What is expected: Within the entries that follow, show each line where the word "logreg" occurs.

(Change listing data)
Start of Block
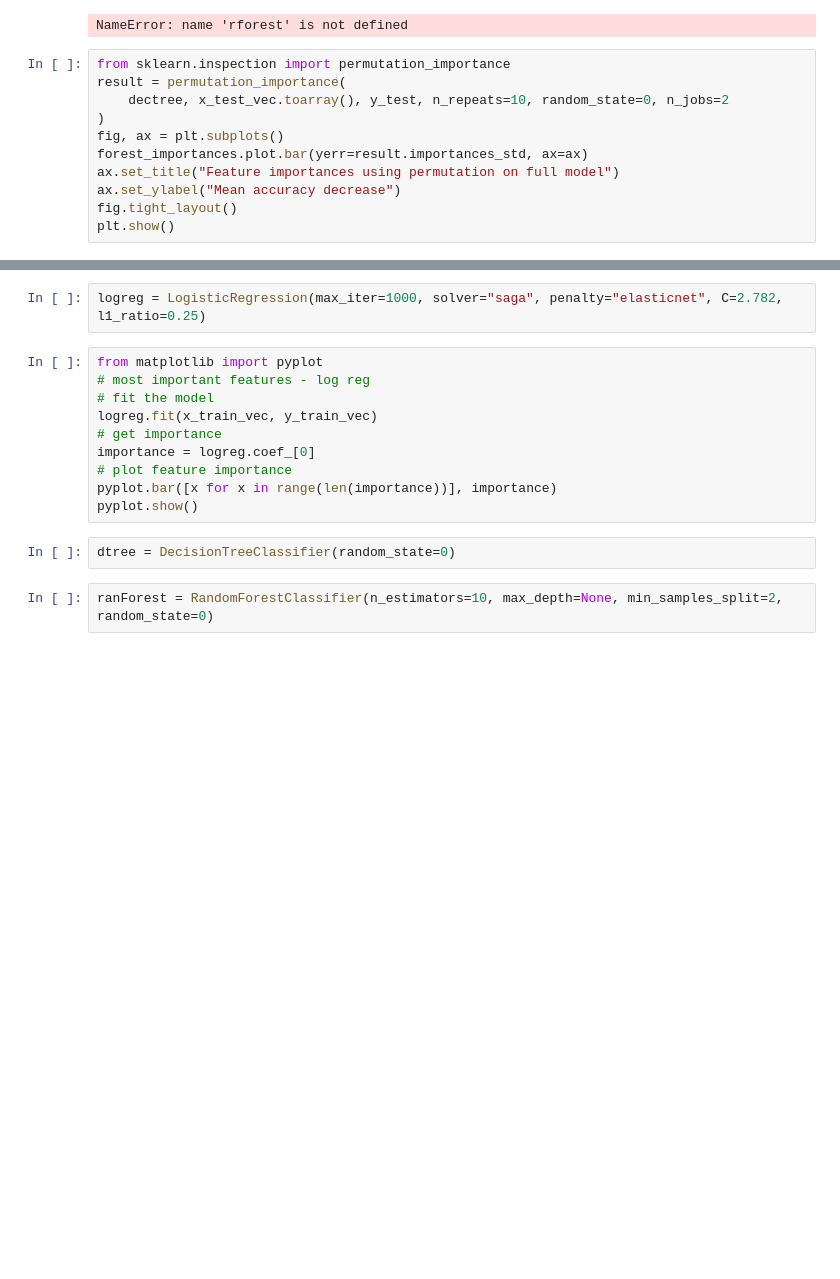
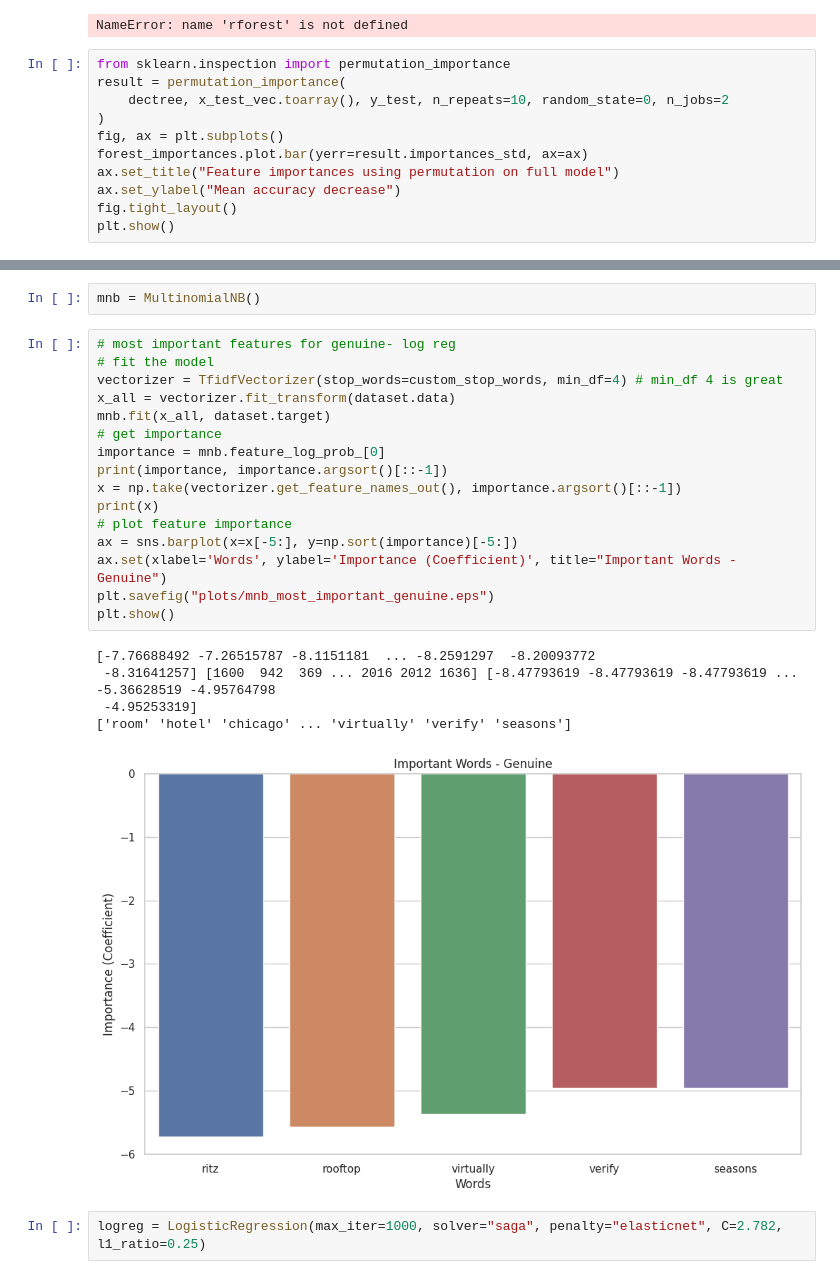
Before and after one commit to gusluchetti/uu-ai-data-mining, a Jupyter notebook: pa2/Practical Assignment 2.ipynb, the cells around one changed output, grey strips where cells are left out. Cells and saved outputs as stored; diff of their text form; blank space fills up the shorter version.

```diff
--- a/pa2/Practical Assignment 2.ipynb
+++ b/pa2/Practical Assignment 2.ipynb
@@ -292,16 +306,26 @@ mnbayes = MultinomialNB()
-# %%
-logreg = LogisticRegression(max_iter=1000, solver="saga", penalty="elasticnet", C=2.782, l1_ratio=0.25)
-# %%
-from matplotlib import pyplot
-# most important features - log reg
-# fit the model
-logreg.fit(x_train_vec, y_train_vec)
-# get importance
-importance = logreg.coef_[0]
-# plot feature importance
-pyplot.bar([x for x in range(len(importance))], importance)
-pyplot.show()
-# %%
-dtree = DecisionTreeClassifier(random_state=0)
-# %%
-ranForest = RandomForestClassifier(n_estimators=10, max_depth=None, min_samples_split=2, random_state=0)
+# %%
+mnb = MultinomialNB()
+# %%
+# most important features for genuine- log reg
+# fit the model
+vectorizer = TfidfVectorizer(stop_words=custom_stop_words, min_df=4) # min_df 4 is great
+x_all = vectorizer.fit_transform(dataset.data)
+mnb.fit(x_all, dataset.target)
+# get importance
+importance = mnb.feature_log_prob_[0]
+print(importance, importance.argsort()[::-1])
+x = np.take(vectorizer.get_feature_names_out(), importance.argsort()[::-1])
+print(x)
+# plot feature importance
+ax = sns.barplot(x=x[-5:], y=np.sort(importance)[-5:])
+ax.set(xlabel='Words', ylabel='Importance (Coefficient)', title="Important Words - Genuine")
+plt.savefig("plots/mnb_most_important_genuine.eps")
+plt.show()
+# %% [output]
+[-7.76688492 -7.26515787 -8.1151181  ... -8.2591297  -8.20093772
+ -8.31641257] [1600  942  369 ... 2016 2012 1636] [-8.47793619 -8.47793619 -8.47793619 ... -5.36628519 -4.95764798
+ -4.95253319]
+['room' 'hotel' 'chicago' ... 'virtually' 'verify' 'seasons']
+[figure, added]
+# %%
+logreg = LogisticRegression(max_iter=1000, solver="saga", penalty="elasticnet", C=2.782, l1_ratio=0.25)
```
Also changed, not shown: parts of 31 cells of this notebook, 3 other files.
End of Block
Exercise result:
-logreg = LogisticRegression(max_iter=1000, solver="saga", penalty="elasticnet", C=2.782, l1_ratio=0.25)
-logreg.fit(x_train_vec, y_train_vec)
-importance = logreg.coef_[0]
+logreg = LogisticRegression(max_iter=1000, solver="saga", penalty="elasticnet", C=2.782, l1_ratio=0.25)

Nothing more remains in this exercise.